Segment Open
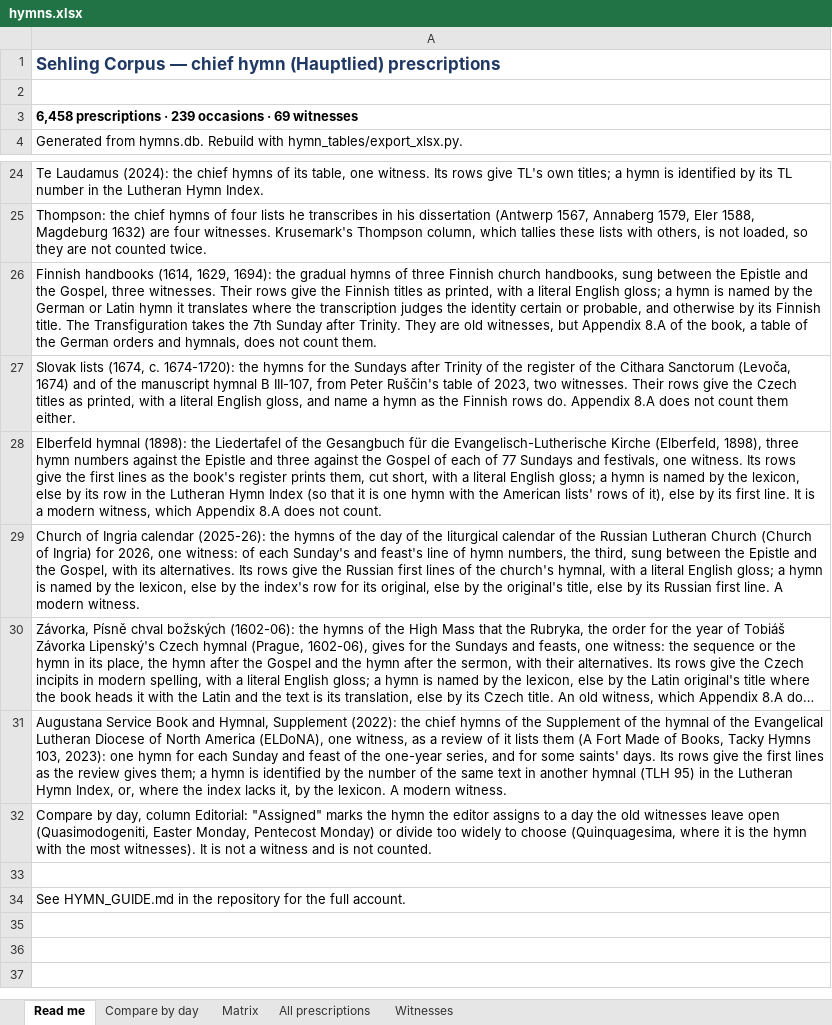
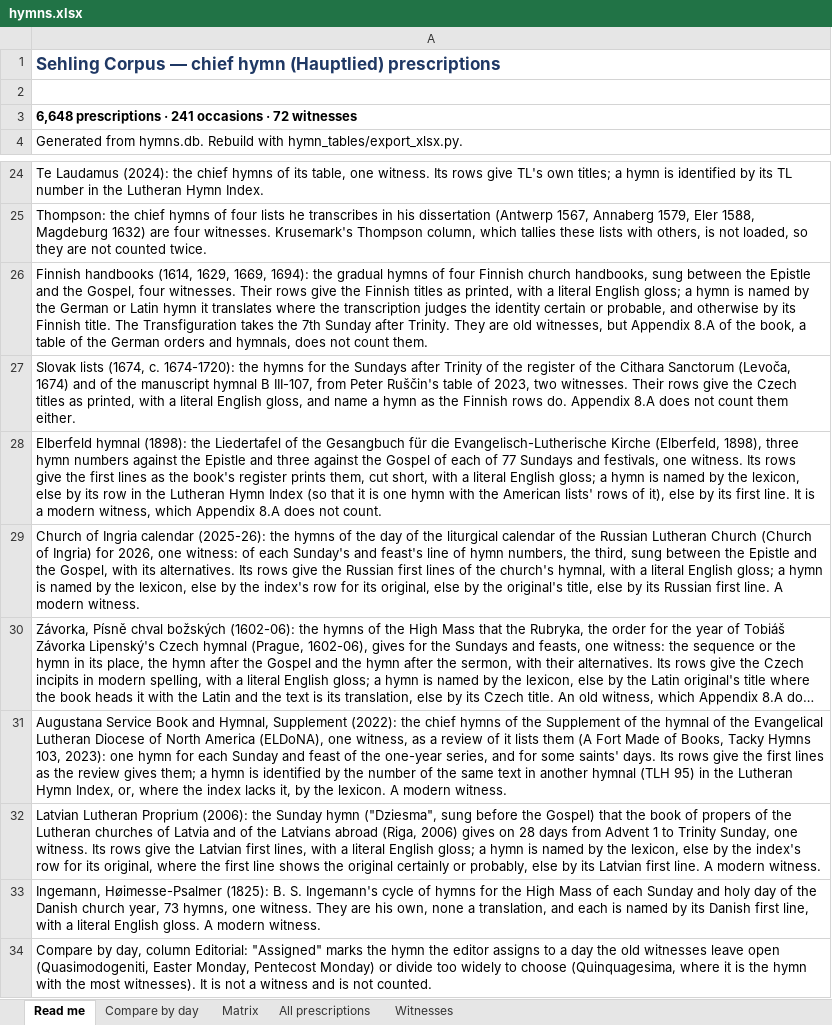
Before and after one commit to sethkasten/sehling-corpus, an Excel workbook: hymns.xlsx, sheet Read me, drawn as a sheet; only a part is shown, gaps mark what is left out; the shorter side is filled out with more unchanged rows; long unchanged cells end in …; values as stored, in another font and other column widths than the file's, no borders; the diff names each change by its address in the sheet, - before the commit and + after, or states it on an @@ line.

```diff
--- a/hymns.xlsx (sheet Read me)
+++ b/hymns.xlsx (sheet Read me)
-A3: 6,458 prescriptions · 239 occasions · 69 witnesses
+A3: 6,648 prescriptions · 241 occasions · 72 witnesses
-A26: …(1614, 1629, 1694): the gradual hymns of three Finnish church handbooks, sung between the Epistle and the Gospel, three witnesses. Their…
+A26: …(1614, 1629, 1669, 1694): the gradual hymns of four Finnish church handbooks, sung between the Epistle and the Gospel, four witnesses. Their…
+row 32: Latvian Lutheran Proprium (2006): the Sunday hymn ("Dziesma", sung before the Gospel) that the book of propers of the Lutheran churches of Latvia and of the Latvians abroad (Riga, 2006) gives on 28 days from Advent 1 to Trinity Sunday, one witness. Its rows give the Latvian first lines, with a literal English gloss; a hymn is named by the lexicon, else by the index's row for its original, where the first line shows the original certainly or probably, else by its Latvian first line. A modern witness.
+row 33: Ingemann, Høimesse-Psalmer (1825): B. S. Ingemann's cycle of hymns for the High Mass of each Sunday and holy day of the Danish church year, 73 hymns, one witness. They are his own, none a translation, and each is named by its Danish first line, with a literal English gloss. A modern witness.
```
Also changed, not shown: sheet All prescriptions, sheet Compare by day, sheet Matrix, sheet Witnesses, 12 other files.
Segment Closed
**Prompt:** Nothing but the lines holding the word "Read" should be returned from the listing above.

**Answer for the task:**
Before and after one commit to sethkasten/sehling-corpus, an Excel workbook: hymns.xlsx, sheet Read me, drawn as a sheet; only a part is shown, gaps mark what is left out; the shorter side is filled out with more unchanged rows; long unchanged cells end in …; values as stored, in another font and other column widths than the file's, no borders; the diff names each change by its address in the sheet, - before the commit and + after, or states it on an @@ line.
--- a/hymns.xlsx (sheet Read me)
+++ b/hymns.xlsx (sheet Read me)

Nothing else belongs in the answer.